§ **Data for processing**:
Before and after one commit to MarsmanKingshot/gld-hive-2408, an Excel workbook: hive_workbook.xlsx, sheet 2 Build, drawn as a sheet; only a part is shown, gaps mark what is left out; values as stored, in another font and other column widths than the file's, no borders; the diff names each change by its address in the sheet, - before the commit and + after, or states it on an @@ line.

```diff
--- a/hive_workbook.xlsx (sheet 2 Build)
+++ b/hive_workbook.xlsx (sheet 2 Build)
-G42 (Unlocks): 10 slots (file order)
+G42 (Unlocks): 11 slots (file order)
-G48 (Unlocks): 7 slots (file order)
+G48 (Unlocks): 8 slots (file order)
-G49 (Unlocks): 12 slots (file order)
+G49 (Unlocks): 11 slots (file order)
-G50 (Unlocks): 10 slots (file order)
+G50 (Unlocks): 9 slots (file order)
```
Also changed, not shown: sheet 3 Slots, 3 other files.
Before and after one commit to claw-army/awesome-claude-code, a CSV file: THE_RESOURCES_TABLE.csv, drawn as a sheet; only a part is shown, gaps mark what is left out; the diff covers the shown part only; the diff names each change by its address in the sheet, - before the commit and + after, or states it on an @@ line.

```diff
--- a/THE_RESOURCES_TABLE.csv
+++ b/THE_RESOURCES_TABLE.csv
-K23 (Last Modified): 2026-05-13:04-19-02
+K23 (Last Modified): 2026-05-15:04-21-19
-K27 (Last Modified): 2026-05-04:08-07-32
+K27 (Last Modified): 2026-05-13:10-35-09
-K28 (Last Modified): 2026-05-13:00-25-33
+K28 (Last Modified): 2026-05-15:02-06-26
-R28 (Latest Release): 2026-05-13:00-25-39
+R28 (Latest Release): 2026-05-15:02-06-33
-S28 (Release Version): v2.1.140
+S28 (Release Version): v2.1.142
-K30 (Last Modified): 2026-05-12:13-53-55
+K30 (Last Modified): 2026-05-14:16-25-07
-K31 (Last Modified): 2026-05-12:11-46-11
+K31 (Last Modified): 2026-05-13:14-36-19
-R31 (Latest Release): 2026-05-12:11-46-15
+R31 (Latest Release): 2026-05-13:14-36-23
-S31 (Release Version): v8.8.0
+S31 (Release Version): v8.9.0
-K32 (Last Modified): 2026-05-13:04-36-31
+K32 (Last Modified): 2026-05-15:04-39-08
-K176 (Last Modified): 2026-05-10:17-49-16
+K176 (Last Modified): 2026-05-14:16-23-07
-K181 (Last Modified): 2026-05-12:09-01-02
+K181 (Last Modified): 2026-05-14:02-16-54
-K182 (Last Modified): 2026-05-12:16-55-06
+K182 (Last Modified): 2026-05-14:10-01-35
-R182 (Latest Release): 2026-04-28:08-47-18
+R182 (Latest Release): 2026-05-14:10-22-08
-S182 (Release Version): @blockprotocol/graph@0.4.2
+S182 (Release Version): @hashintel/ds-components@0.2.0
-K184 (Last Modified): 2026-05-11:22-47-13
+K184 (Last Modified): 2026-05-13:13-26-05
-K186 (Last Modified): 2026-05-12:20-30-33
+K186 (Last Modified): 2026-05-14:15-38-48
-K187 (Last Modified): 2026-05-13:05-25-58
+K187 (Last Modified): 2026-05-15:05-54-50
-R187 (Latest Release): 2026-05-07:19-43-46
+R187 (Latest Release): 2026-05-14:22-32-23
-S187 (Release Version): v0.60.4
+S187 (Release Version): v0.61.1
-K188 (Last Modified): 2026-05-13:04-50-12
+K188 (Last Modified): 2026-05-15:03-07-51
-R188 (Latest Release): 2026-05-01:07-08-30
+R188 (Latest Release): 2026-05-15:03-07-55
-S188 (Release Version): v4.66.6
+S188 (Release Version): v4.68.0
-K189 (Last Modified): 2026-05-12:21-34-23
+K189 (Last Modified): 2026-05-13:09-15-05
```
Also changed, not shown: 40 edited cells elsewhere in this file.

§ **Brief**: Whenever a line in the data holds "changed", copy that line.

§ **Reply to the task**:
Also changed, not shown: sheet 3 Slots, 3 other files.
Also changed, not shown: 40 edited cells elsewhere in this file.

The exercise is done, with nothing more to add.